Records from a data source

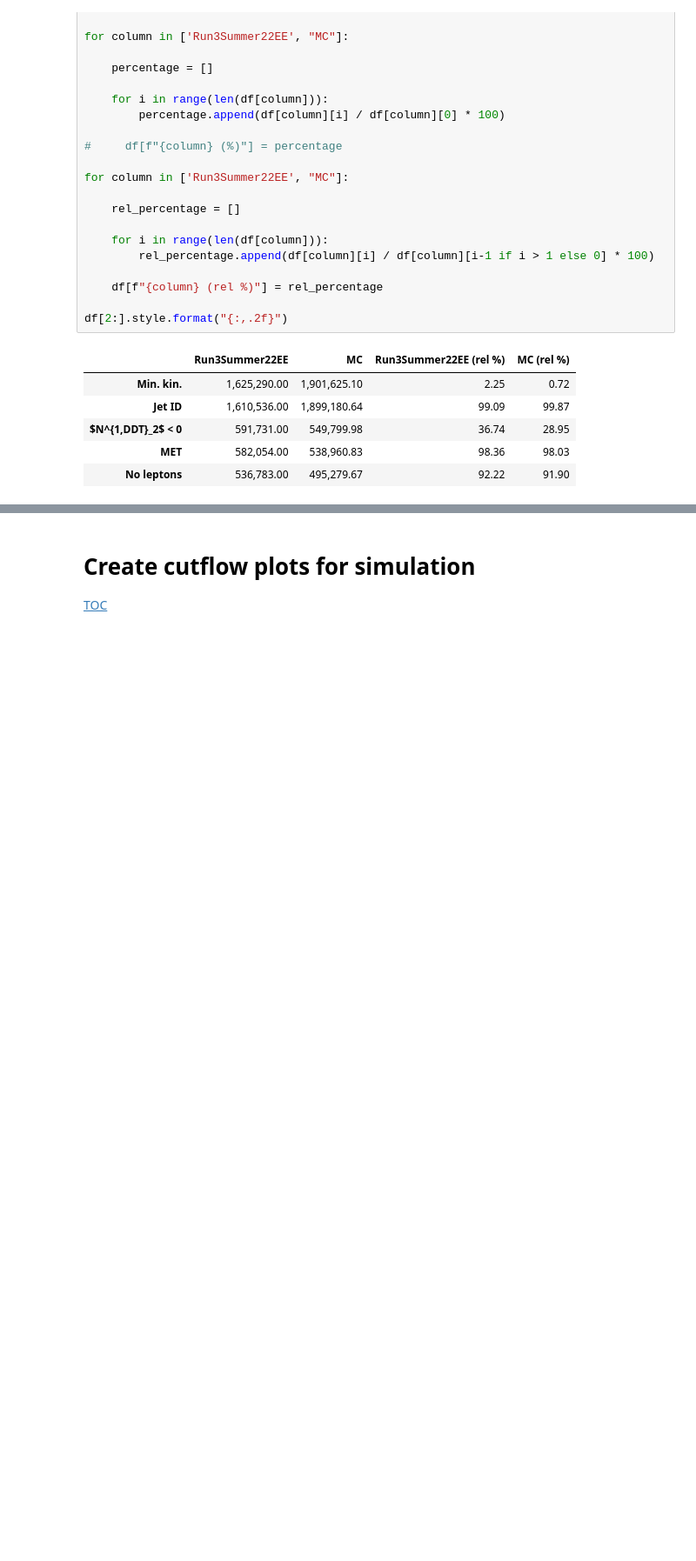
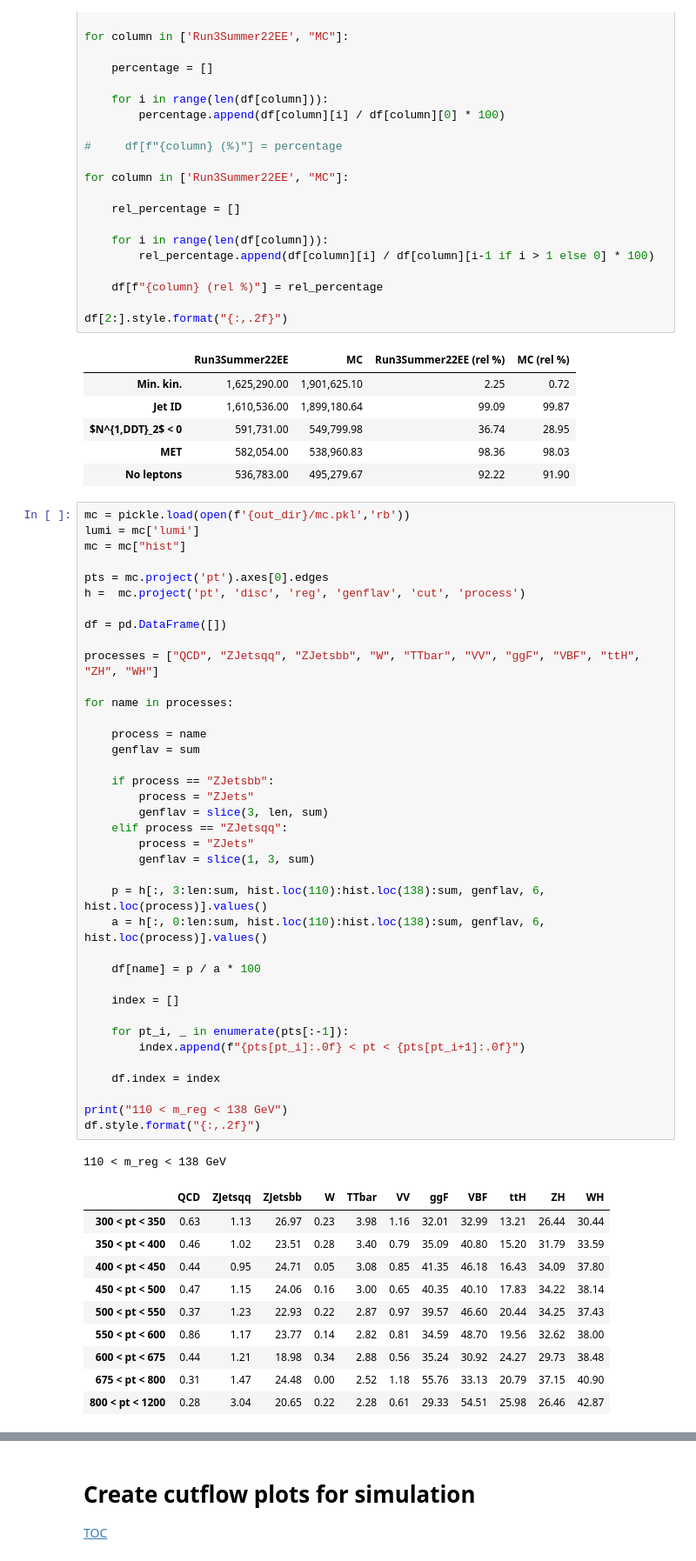
Before and after one commit to alintulu/Run3ScoutingHbb, a Jupyter notebook: notebooks/cutflow.ipynb, the cells around one changed output, grey strips where cells are left out. Shown at 87% size. Drawn from its saved outputs; the diff is of its cells as text; blank space fills up the shorter version.

```diff
--- a/notebooks/cutflow.ipynb
+++ b/notebooks/cutflow.ipynb
@@ -151,3 +239,53 @@ df[2:].style.format("{:,.2f}")
 | $N^{1,DDT}_2$ < 0 | 591,731.00 | 549,799.98 | 36.74 | 28.95 |
 | MET | 582,054.00 | 538,960.83 | 98.36 | 98.03 |
 | No leptons | 536,783.00 | 495,279.67 | 92.22 | 91.90 |
+# %%
+mc = pickle.load(open(f'{out_dir}/mc.pkl','rb'))
+lumi = mc['lumi']
+mc = mc["hist"]
+
+pts = mc.project('pt').axes[0].edges
+h =  mc.project('pt', 'disc', 'reg', 'genflav', 'cut', 'process')
+
+df = pd.DataFrame([])
+
+processes = ["QCD", "ZJetsqq", "ZJetsbb", "W", "TTbar", "VV", "ggF", "VBF", "ttH", "ZH", "WH"]
+
+for name in processes:
+
+    process = name
+    genflav = sum
+
+    if process == "ZJetsbb":
+        process = "ZJets"
+        genflav = slice(3, len, sum)
+    elif process == "ZJetsqq":
+        process = "ZJets"
+        genflav = slice(1, 3, sum)
+
+    p = h[:, 3:len:sum, hist.loc(110):hist.loc(138):sum, genflav, 6, hist.loc(process)].values()
+    a = h[:, 0:len:sum, hist.loc(110):hist.loc(138):sum, genflav, 6, hist.loc(process)].values()
+
+    df[name] = p / a * 100
+
+    index = []
+
+    for pt_i, _ in enumerate(pts[:-1]):
+        index.append(f"{pts[pt_i]:.0f} < pt < {pts[pt_i+1]:.0f}")
+
+    df.index = index
+
+print("110 < m_reg < 138 GeV")
+df.style.format("{:,.2f}")
+# %% [output]
+110 < m_reg < 138 GeV
+|  | QCD | ZJetsqq | ZJetsbb | W | TTbar | VV | ggF | VBF | ttH | ZH | WH |
+| 300 < pt < 350 | 0.63 | 1.13 | 26.97 | 0.23 | 3.98 | 1.16 | 32.01 | 32.99 | 13.21 | 26.44 | 30.44 |
+| 350 < pt < 400 | 0.46 | 1.02 | 23.51 | 0.28 | 3.40 | 0.79 | 35.09 | 40.80 | 15.20 | 31.79 | 33.59 |
+| 400 < pt < 450 | 0.44 | 0.95 | 24.71 | 0.05 | 3.08 | 0.85 | 41.35 | 46.18 | 16.43 | 34.09 | 37.80 |
+| 450 < pt < 500 | 0.47 | 1.15 | 24.06 | 0.16 | 3.00 | 0.65 | 40.35 | 40.10 | 17.83 | 34.22 | 38.14 |
+| 500 < pt < 550 | 0.37 | 1.23 | 22.93 | 0.22 | 2.87 | 0.97 | 39.57 | 46.60 | 20.44 | 34.25 | 37.43 |
+| 550 < pt < 600 | 0.86 | 1.17 | 23.77 | 0.14 | 2.82 | 0.81 | 34.59 | 48.70 | 19.56 | 32.62 | 38.00 |
+| 600 < pt < 675 | 0.44 | 1.21 | 18.98 | 0.34 | 2.88 | 0.56 | 35.24 | 30.92 | 24.27 | 29.73 | 38.48 |
+| 675 < pt < 800 | 0.31 | 1.47 | 24.48 | 0.00 | 2.52 | 1.18 | 55.76 | 33.13 | 20.79 | 37.15 | 40.90 |
+| 800 < pt < 1200 | 0.28 | 3.04 | 20.65 | 0.22 | 2.28 | 0.61 | 29.33 | 54.51 | 25.98 | 26.46 | 42.87 |
```
Also changed, not shown: parts of 5 cells of this notebook, 11 other files.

- _Instructions to follow_
Once the pictures are set aside, please output all the data word for word.

- _Solved problem_
Before and after one commit to alintulu/Run3ScoutingHbb, a Jupyter notebook: notebooks/cutflow.ipynb, the cells around one changed output, grey strips where cells are left out. Shown at 87% size. Drawn from its saved outputs; the diff is of its cells as text; blank space fills up the shorter version.

```diff
--- a/notebooks/cutflow.ipynb
+++ b/notebooks/cutflow.ipynb
@@ -151,3 +239,53 @@ df[2:].style.format("{:,.2f}")
 | $N^{1,DDT}_2$ < 0 | 591,731.00 | 549,799.98 | 36.74 | 28.95 |
 | MET | 582,054.00 | 538,960.83 | 98.36 | 98.03 |
 | No leptons | 536,783.00 | 495,279.67 | 92.22 | 91.90 |
+# %%
+mc = pickle.load(open(f'{out_dir}/mc.pkl','rb'))
+lumi = mc['lumi']
+mc = mc["hist"]
+
+pts = mc.project('pt').axes[0].edges
+h =  mc.project('pt', 'disc', 'reg', 'genflav', 'cut', 'process')
+
+df = pd.DataFrame([])
+
+processes = ["QCD", "ZJetsqq", "ZJetsbb", "W", "TTbar", "VV", "ggF", "VBF", "ttH", "ZH", "WH"]
+
+for name in processes:
+
+    process = name
+    genflav = sum
+
+    if process == "ZJetsbb":
+        process = "ZJets"
+        genflav = slice(3, len, sum)
+    elif process == "ZJetsqq":
+        process = "ZJets"
+        genflav = slice(1, 3, sum)
+
+    p = h[:, 3:len:sum, hist.loc(110):hist.loc(138):sum, genflav, 6, hist.loc(process)].values()
+    a = h[:, 0:len:sum, hist.loc(110):hist.loc(138):sum, genflav, 6, hist.loc(process)].values()
+
+    df[name] = p / a * 100
+
+    index = []
+
+    for pt_i, _ in enumerate(pts[:-1]):
+        index.append(f"{pts[pt_i]:.0f} < pt < {pts[pt_i+1]:.0f}")
+
+    df.index = index
+
+print("110 < m_reg < 138 GeV")
+df.style.format("{:,.2f}")
+# %% [output]
+110 < m_reg < 138 GeV
+|  | QCD | ZJetsqq | ZJetsbb | W | TTbar | VV | ggF | VBF | ttH | ZH | WH |
+| 300 < pt < 350 | 0.63 | 1.13 | 26.97 | 0.23 | 3.98 | 1.16 | 32.01 | 32.99 | 13.21 | 26.44 | 30.44 |
+| 350 < pt < 400 | 0.46 | 1.02 | 23.51 | 0.28 | 3.40 | 0.79 | 35.09 | 40.80 | 15.20 | 31.79 | 33.59 |
+| 400 < pt < 450 | 0.44 | 0.95 | 24.71 | 0.05 | 3.08 | 0.85 | 41.35 | 46.18 | 16.43 | 34.09 | 37.80 |
+| 450 < pt < 500 | 0.47 | 1.15 | 24.06 | 0.16 | 3.00 | 0.65 | 40.35 | 40.10 | 17.83 | 34.22 | 38.14 |
+| 500 < pt < 550 | 0.37 | 1.23 | 22.93 | 0.22 | 2.87 | 0.97 | 39.57 | 46.60 | 20.44 | 34.25 | 37.43 |
+| 550 < pt < 600 | 0.86 | 1.17 | 23.77 | 0.14 | 2.82 | 0.81 | 34.59 | 48.70 | 19.56 | 32.62 | 38.00 |
+| 600 < pt < 675 | 0.44 | 1.21 | 18.98 | 0.34 | 2.88 | 0.56 | 35.24 | 30.92 | 24.27 | 29.73 | 38.48 |
+| 675 < pt < 800 | 0.31 | 1.47 | 24.48 | 0.00 | 2.52 | 1.18 | 55.76 | 33.13 | 20.79 | 37.15 | 40.90 |
+| 800 < pt < 1200 | 0.28 | 3.04 | 20.65 | 0.22 | 2.28 | 0.61 | 29.33 | 54.51 | 25.98 | 26.46 | 42.87 |
```
Also changed, not shown: parts of 5 cells of this notebook, 11 other files.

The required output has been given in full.